- **To do**:
Copy each line of the data that has "value" in it.

- **Data shown**:
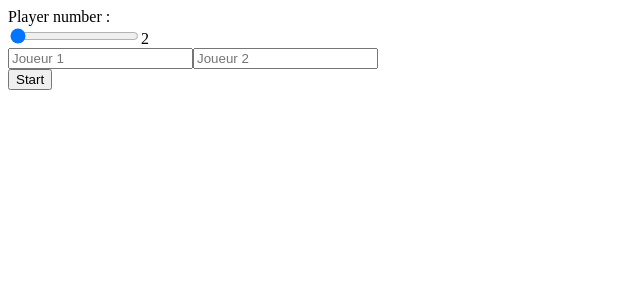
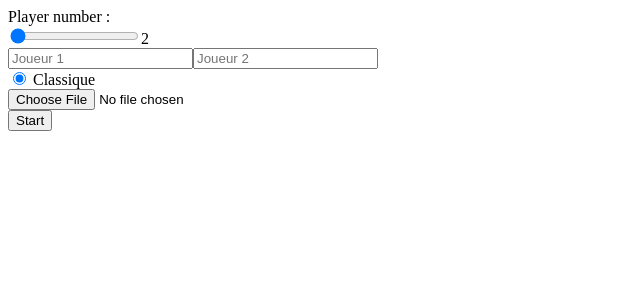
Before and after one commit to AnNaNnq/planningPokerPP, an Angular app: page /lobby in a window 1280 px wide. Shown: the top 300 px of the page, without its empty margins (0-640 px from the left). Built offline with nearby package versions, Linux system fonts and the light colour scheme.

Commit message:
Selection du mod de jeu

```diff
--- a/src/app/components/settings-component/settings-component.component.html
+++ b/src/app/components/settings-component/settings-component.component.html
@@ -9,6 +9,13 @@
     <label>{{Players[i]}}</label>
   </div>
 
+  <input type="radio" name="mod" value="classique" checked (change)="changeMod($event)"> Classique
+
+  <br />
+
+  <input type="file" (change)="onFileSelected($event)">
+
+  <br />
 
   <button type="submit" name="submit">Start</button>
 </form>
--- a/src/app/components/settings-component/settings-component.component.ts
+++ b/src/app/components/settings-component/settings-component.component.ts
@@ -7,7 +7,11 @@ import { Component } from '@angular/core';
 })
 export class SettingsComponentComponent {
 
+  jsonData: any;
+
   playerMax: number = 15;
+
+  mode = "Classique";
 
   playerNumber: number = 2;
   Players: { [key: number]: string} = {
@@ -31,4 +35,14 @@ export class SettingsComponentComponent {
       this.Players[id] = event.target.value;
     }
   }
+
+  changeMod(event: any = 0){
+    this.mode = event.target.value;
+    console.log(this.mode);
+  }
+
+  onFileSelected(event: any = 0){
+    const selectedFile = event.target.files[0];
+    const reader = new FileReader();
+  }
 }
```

- **Your solution**:
+  <input type="radio" name="mod" value="classique" checked (change)="changeMod($event)"> Classique
       this.Players[id] = event.target.value;
+    this.mode = event.target.value;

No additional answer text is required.